▶ _WHAT IS EXPECTED_
In the entries below, count every line that has the string "blank", and answer with that count alone.

Stored data:
◆ ◆ ◆ ◆ ◆

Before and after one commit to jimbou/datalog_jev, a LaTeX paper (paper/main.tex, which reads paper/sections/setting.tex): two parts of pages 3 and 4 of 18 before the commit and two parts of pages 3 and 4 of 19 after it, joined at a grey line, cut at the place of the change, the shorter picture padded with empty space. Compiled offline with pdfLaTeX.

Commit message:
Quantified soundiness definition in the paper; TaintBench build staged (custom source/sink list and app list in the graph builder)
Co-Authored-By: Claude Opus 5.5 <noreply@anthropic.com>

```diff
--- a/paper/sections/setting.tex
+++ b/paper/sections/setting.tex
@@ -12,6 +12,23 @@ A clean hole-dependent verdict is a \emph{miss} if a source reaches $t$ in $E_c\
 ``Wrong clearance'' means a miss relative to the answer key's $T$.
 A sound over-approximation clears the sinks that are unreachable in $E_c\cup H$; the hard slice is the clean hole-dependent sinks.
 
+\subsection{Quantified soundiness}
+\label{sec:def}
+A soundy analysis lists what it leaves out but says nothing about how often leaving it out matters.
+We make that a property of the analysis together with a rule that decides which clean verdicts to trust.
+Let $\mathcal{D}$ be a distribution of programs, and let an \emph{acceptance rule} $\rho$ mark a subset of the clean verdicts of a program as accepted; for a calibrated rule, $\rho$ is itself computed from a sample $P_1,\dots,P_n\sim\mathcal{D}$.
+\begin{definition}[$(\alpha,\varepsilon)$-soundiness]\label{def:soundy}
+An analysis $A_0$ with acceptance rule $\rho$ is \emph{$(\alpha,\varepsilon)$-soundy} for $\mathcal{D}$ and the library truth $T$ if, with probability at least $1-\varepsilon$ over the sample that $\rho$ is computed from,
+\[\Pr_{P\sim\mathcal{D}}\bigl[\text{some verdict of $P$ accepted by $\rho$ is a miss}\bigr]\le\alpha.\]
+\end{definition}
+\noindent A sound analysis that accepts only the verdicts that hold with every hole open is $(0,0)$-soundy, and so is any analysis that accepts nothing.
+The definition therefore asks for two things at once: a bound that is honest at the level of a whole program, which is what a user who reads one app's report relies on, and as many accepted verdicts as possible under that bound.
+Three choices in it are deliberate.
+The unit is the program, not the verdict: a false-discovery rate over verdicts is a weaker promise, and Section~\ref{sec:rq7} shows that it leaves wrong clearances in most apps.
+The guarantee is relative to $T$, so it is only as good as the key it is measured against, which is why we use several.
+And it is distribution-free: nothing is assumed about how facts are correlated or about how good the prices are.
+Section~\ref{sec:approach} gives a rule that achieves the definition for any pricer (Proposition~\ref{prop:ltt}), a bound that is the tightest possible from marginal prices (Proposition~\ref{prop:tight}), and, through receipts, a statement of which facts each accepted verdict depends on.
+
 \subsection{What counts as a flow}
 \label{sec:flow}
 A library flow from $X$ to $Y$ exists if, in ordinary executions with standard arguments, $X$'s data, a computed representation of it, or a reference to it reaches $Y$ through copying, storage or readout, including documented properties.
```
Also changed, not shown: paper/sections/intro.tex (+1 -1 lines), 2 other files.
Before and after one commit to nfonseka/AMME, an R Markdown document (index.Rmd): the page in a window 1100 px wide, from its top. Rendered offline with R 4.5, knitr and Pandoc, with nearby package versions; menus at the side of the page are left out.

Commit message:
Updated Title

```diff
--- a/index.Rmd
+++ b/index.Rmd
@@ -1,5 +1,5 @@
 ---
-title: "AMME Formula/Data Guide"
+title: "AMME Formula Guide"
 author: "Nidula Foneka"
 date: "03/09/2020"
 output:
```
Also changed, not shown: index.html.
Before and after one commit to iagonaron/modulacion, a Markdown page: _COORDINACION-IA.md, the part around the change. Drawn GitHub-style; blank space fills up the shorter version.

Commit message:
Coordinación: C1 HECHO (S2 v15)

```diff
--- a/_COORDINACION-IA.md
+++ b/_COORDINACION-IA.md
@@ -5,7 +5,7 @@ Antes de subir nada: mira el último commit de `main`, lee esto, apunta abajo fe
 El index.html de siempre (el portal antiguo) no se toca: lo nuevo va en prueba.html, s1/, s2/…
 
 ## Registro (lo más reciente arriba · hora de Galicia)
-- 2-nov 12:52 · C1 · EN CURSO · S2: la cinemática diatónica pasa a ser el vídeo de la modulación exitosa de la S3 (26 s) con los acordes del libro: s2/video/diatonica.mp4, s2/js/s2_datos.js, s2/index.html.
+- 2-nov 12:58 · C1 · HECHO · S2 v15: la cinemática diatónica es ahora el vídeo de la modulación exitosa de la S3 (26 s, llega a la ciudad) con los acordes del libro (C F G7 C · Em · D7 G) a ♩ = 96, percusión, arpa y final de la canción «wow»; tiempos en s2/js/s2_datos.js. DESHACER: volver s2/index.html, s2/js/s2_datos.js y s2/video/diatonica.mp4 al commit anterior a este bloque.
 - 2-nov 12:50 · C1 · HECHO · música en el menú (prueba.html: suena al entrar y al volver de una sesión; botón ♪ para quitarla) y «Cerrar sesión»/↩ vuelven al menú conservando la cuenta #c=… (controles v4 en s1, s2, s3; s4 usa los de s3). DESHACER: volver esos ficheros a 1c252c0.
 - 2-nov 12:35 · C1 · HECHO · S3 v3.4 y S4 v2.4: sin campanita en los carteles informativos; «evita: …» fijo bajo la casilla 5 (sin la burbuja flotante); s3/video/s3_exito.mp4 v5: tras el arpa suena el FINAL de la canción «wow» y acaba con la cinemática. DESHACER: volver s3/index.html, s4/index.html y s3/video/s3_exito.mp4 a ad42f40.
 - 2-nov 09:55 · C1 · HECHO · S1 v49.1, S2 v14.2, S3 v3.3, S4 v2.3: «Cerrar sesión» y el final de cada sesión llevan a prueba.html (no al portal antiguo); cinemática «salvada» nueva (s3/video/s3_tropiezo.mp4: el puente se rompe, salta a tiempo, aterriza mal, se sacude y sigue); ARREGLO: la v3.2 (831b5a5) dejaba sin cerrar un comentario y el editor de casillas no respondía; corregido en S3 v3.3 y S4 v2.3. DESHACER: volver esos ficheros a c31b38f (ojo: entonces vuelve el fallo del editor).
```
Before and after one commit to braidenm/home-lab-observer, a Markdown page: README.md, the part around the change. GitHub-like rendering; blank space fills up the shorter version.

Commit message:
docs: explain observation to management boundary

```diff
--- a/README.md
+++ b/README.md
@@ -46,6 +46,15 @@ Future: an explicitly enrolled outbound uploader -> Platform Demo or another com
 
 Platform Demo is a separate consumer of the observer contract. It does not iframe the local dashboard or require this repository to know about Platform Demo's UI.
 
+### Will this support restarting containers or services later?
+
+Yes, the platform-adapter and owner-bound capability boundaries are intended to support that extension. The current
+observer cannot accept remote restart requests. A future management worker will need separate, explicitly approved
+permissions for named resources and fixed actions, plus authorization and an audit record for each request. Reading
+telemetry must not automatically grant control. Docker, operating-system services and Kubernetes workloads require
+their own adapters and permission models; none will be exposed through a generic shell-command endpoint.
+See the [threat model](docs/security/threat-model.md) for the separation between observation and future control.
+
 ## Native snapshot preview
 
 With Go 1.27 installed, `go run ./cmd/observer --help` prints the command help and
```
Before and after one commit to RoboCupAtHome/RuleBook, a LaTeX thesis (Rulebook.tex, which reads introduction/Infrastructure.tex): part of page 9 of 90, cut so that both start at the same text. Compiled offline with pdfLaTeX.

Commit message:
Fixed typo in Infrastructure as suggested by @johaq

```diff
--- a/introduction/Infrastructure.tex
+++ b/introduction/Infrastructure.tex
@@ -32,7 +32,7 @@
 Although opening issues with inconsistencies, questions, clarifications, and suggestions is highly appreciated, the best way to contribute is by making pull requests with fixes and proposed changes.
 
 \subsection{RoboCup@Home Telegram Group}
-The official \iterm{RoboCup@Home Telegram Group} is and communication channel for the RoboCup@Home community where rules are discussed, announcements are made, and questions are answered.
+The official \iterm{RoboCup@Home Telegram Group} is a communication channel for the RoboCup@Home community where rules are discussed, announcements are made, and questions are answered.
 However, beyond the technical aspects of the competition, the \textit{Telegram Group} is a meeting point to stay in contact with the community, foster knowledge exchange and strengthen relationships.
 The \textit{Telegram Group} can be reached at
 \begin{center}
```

◆ ◆ ◆ ◆ ◆

▶ _FINISHED TASK_
2